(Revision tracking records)
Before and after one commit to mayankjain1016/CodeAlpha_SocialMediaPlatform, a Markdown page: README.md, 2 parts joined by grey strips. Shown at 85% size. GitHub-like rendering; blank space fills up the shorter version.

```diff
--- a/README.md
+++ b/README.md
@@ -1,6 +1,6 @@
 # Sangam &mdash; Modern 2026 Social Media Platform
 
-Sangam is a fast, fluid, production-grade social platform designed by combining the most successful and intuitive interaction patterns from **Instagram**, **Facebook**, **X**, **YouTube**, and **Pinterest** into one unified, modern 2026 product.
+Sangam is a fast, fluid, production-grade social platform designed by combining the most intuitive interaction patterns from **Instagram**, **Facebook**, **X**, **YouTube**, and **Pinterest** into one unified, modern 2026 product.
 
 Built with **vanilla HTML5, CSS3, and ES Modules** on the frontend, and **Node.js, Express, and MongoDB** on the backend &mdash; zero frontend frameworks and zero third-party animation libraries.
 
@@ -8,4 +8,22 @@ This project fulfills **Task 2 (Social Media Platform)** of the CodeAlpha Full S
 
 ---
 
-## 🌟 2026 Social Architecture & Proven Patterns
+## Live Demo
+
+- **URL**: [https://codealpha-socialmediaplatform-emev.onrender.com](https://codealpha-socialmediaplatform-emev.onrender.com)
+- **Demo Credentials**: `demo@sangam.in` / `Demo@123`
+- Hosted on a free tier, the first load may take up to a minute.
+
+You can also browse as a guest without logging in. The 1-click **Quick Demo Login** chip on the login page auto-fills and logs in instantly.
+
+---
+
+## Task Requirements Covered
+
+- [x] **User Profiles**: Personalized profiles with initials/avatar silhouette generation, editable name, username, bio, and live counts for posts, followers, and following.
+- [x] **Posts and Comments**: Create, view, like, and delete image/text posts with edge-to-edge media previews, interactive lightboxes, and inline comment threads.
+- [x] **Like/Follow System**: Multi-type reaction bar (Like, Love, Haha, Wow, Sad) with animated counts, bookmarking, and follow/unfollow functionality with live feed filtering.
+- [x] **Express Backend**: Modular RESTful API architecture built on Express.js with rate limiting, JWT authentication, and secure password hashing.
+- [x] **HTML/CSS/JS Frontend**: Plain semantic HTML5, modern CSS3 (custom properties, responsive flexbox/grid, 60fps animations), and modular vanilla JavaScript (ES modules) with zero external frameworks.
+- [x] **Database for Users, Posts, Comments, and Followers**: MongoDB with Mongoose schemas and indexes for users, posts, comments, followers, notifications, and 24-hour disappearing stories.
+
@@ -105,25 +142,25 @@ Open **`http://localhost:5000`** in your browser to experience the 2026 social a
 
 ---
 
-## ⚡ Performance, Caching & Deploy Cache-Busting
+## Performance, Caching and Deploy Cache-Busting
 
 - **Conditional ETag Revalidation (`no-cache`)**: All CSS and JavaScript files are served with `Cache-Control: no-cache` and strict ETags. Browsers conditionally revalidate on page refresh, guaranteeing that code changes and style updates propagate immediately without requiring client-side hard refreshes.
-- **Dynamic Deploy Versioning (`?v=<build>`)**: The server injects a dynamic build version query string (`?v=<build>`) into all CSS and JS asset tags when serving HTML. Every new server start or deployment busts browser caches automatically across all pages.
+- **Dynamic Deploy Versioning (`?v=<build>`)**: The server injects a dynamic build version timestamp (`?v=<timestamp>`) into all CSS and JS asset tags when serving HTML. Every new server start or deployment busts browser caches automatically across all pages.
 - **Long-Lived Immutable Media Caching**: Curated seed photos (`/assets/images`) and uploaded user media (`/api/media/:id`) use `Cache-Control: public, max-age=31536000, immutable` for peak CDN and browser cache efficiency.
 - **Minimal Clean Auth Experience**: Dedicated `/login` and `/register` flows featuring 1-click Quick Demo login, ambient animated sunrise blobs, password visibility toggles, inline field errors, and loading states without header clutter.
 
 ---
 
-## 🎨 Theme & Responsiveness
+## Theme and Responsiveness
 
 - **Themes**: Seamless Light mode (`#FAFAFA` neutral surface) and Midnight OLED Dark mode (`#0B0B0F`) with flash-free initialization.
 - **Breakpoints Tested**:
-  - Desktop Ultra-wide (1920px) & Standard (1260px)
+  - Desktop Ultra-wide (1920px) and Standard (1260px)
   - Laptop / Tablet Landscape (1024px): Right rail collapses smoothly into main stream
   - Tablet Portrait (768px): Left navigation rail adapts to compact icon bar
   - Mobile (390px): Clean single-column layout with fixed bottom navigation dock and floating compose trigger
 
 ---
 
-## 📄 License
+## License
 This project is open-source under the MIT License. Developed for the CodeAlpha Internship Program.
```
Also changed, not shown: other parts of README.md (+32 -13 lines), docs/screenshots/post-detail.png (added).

#### [BRIEF]
In the lines above, find the word "README" and copy every line it occurs in.

#### [TASK RESPONSE]
Before and after one commit to mayankjain1016/CodeAlpha_SocialMediaPlatform, a Markdown page: README.md, 2 parts joined by grey strips. Shown at 85% size. GitHub-like rendering; blank space fills up the shorter version.
--- a/README.md
+++ b/README.md
Also changed, not shown: other parts of README.md (+32 -13 lines), docs/screenshots/post-detail.png (added).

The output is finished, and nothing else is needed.